Even now, the church continues to instigate a world of bigotry. When I was a true believing Mormon, I was no better, unquestioningly accepting the church’s position on gender roles and homosexuality. It infuriates me to know that I was being used as a tool of discrimination and hate.

The first presidency has very recently made its current political stance very clear. The first presidency (and thus, the church) believes that gays and lesbians, even those outside of the church, should not have the same human rights that heterosexuals do.

Letter from First Presidency of the Church to Church Leaders in the United States

We are informed that the United States Senate will on June 6, 2006, vote on an amendment to the Federal constitution designed to protect the traditional institution of marriage.

We, as the First Presidency and the Quorum of the Twelve Apostles, have repeatedly set forth our position that the marriage of a man and a woman is the only acceptable marriage relationship.

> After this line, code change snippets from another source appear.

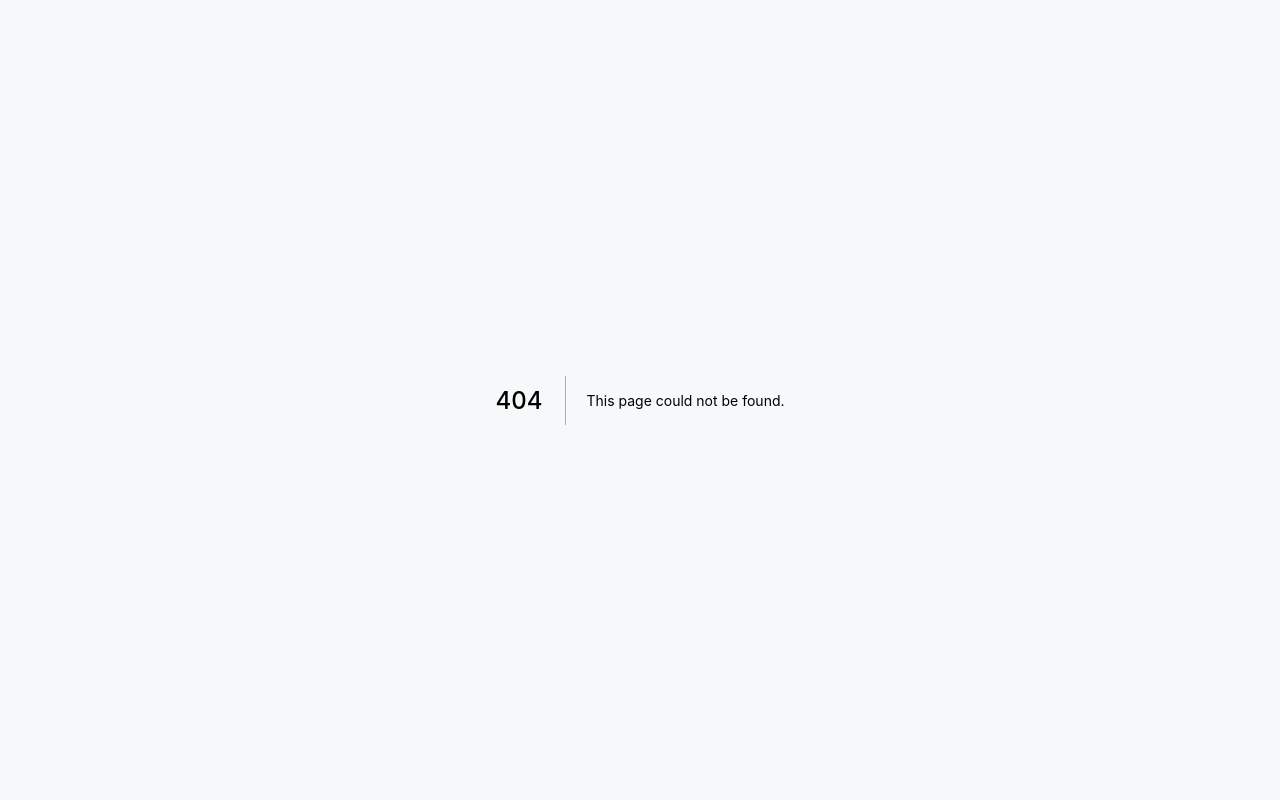
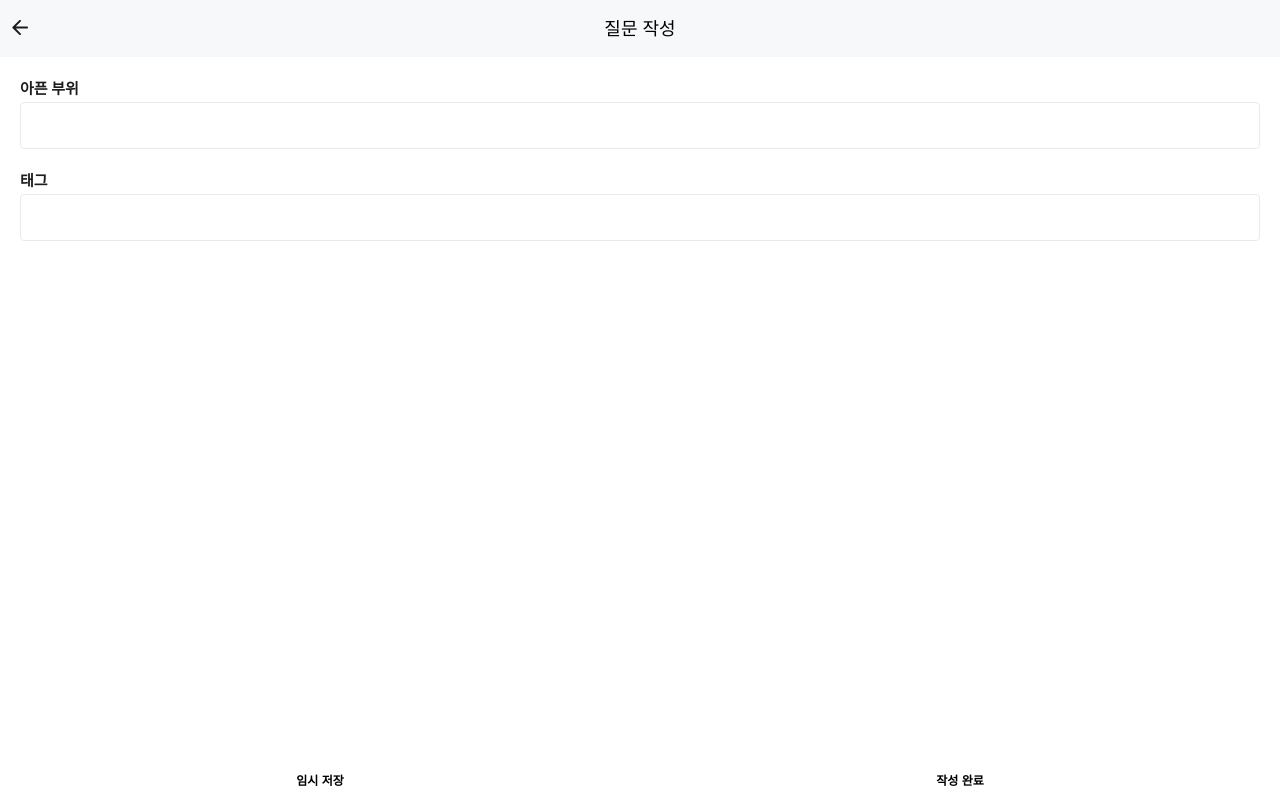
Before and after one commit to team-dorandoran/fe_medikit, a Next.js app: page /selectcategory in a window 1280 px wide. Before the commit this address had no page. Built offline with nearby package versions, Linux system fonts and the light colour scheme; a web font is replaced by a local one.

Commit message:
feat: select category

```diff
--- a/src/components/elements/Search/Search.tsx
+++ b/src/components/elements/Search/Search.tsx
@@ -1,7 +1,7 @@
 import SearchContent from './_fragments/SearchContent'
 
-const HomePage = () => {
+const Search = () => {
   return <SearchContent />
 }
 
-export default HomePage
+export default Search
--- /dev/null
+++ b/src/components/elements/SelectCategory/SelectCategory.tsx
@@ -0,0 +1,14 @@
+import BoardHeader from 'components/common/_Layouts/headers/BoardHeader/BoardHeader'
+import BoardLayout from 'components/common/_Layouts/layouts/BoardLayout/BoardLayout'
+import SelectCategoryContent from './_fragment/SelectCategoryContent'
+
+const SelectCategory = () => {
+  return (
+    <BoardLayout
+      header={<BoardHeader title="질문 작성" />}
+      content={SelectCategoryContent()}
+    />
+  )
+}
+
+export default SelectCategory
--- /dev/null
+++ b/src/components/elements/SelectCategory/_fragment/PainSpotList.tsx
@@ -0,0 +1,39 @@
+import { Divider, List, ListItem } from '@mui/material'
+import { styled } from 'styles/globalStitches'
+
+interface PainSpotListProps {
+  open: boolean
+}
+
+const PainSpotList = ({ open }: PainSpotListProps) => {
+  return (
+    <>
+      {open && (
+        <CustomList>
+          <ListItem>1</ListItem>
+          <Divider />
+          <ListItem>1</ListItem>
+          <Divider />
+          <ListItem>1</ListItem>
+        </CustomList>
+      )}
+    </>
+  )
+}
+
+export default PainSpotList
+
+const CustomList = styled(List, {
+  position: 'absolute !important',
+  top: '100%',
+  left: '0',
+  width: '100%',
+  marginTop: '6px !important',
+  backgroundColor: '$GRAY1',
+  border: '1px solid $GRAY2',
+  borderRadius: '4px',
+
+  '& li': {
+    height: '47px',
+  },
+})
--- /dev/null
+++ b/src/components/elements/SelectCategory/_fragment/SelectCategoryContent.tsx
@@ -0,0 +1,93 @@
+import Button from 'components/common/Button'
+import Text from 'components/common/Text'
+import Col from 'components/common/_Grid/Col'
+import Row from 'components/common/_Grid/Row'
+import TagBox from 'components/elements/AddQa/_fragments/TagBox'
+import { useState } from 'react'
+import { styled } from 'styles/globalStitches'
+import PainSpotList from './PainSpotList'
+
+const SelectCategoryContent = () => {
+  const [open, setOpen] = useState(false)
+
+  const handleFocus = () => {
+    setOpen(true)
+  }
+  const handleBlur = () => {
+    setOpen(false)
+  }
+
+  const handleFinish = () => {
+    console.log('finish')
+  }
+
+  return (
+    <SelectionBox>
+      <Col css={{ position: 'relative' }}>
+        <Text weight="bold">아픈 부위</Text>
+        <CategoryWrapper onFocus={handleFocus} onBlur={handleBlur} />
+        <PainSpotList open={open} />
+      </Col>
+      <Col css={{ marginBottom: '40px' }}>
+        <Text weight="bold">태그</Text>
+        <TagBox />
+      </Col>
+      <Row
+        css={{
+          width: '100%',
+          position: 'absolute',
+          left: '50%',
+          gap: '12px',
+          transform: 'translateX(-50%)',
+          bottom: '0',
+          padding: '12px 6px',
+        }}
+      >
+        <Button
+          css={{
+            width: '100%',
+            flex: 1,
+          }}
+          color="tertiary"
+        >
+          임시 저장
+        </Button>
+        <Button
+          onClick={handleFinish}
+          css={{
+            width: '100%',
+            flex: 1,
+          }}
+          color="secondary"
+        >
+          작성 완료
+        </Button>
+      </Row>
+    </SelectionBox>
+  )
+}
+
+export default SelectCategoryContent
+
+//STYLE ////////////////////////////////////
+
+const SelectionBox = styled(Col, {
+  flex: '1',
+  width: '100%',
+  height: '100%',
+  backgroundColor: '$white',
+  gap: '24px',
+  padding: '24px 20px 0',
+})
+
+const CategoryWrapper = styled('input', {
+  width: '100%',
+  marginTop: '6px',
+  minHeight: '47px',
+  border: '1px solid $GRAY2',
+  borderRadius: '4px',
+  gap: '2px',
+  padding: '12px 16px',
+  fontSize: '15px',
+  cursor: 'pointer',
+})
--- /dev/null
+++ b/src/components/elements/SelectCategory/index.ts
@@ -0,0 +1,3 @@
+import SelectCategory from './SelectCategory'
+
+export default SelectCategory
--- /dev/null
+++ b/src/pages/selectcategory.tsx
@@ -0,0 +1,7 @@
+import SelectCategory from 'components/elements/SelectCategory'
+
+const selectcategory = () => {
+  return SelectCategory()
+}
+
+export default selectcategory
```
Also changed, not shown: src/components/elements/AddQa/_fragments/AddQaContent.tsx (+6 -43 lines).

In 1995 we issued a Proclamation to the World on this matter, and have repeatedly reaffirmed that position.

In that proclamation we said: "We call upon responsible citizens and officers of government everywhere to promote those measures designed to maintain and strengthen the family as the fundamental unit of society."

We urge our members to express themselves on this urgent matter to their elected representatives in the Senate.

I was under the impression that the church’s modern political stance was only to interfere with the rights and privileges of its members, not everyone. Gordon needs to get a grip and stop perpetuating intolerance. Why should the church consider civil marriages sacred if they don’t hold any value in the Mormon religion?

As a side note, I went to the gay pride festival in Boise last Saturday with my sister and her friend. I actually enjoyed it *gasp*. I saw a total of two protestors. Both had similar signs calling everyone to repentance in the name of Jesus. They were the most miserable looking people I had seen all day.

I now have a bumper sticker that reads, “I’m Straight, Not Narrow,” which I now display defiantly. Now that my mind is free to think critically, I can say with relative certainty that I will never become the equivalent of a civil rights era racist again.

Monday, June 19, 2006


Feeling markedly overwrought by the trap my family is in, I paced back and forth with a restless need to act. I was blown away by how drastically things have changed for me in such a short time span. I knew it was going to be one of those restless nights. The driving need to act I experienced that night was tormenting. What was I to do past midnight in a small town to satiate my desire for change?

Rather than stay in and accept defeat, I slipped on my shoes, pushed the front door open, and started walking. With no destination in mind, I paraded north. A block and a half later, I stopped at a well lit intersection. A road to the east led to the southern parking lot of my old middle school. Next to me, a street lamp illuminated big black letters on a yellow sign that read, “Dead End.” I laughed, how poetic. A handful of thoughts left my mind before I could linger on them. I won’t be traveling down that road anymore. I continued walking, wondering if I was the only one in town wandering its empty streets so late.

As I continued onward I found myself taking the same route I had taken countless times as a child to my old elementary school. It brought eerie feelings from a time when I was a powerless child, when many adults in the community were too concerned with the upkeep of their overbearing temperaments to positively impact our young lives. It was like walking through a time capsule. Everything was as it had been a decade ago, causing so many latent memories to emerge: a stretch of road that had no shade on hot days; an uneven sidewalk that made for first-rate bicycle ramps; a busy intersection that had seemed so perilous to us; the small old church we peeled paint off of; the place where an old acorn tree used to be (the same place where a friend stole my Silly Putty before pedaling away in nervousness); an old fence notorious for delivering splinters; and finally, childhood indoctrination ground zero.

The church building I had attended from age eight to seventeen was only a block away from my elementary school. As I approached it, the only words I could force out were, “There’s the lie.” I sat on the curb next to the building to take off my shoes and massage my feet. I sat baffled at how underrated my life had been because of the church.

As I got on my feet and circled the perimeter of the building, more memories surfaced: All of the silly Sunday school lessons about giant boats, floating cities, and Jesus’s magic tricks; waiting in the car each week while my mother gossiped; being the first member baptized in the new ward; mischievously playing with the equipment in the clerk’s office; all of the ridiculously dumbed down priesthood lessons; and all the members in my ward whom I shared nothing in common with.

Somehow, remembering all those things allowed me to stamp out a part of my past that was still oppressing me. By the time I got home, I was more restless than before, but for a different reason. I don’t know how else to explain it, but I had an urge to run through endless wild fields. After lying on the wet grass in the backyard and staring at the sky, I poised myself, grasped for a moment at the soggy earth below me, and dashed to the front sidewalk. In my mind I ran free for hours.

I welcome the restless nights to come.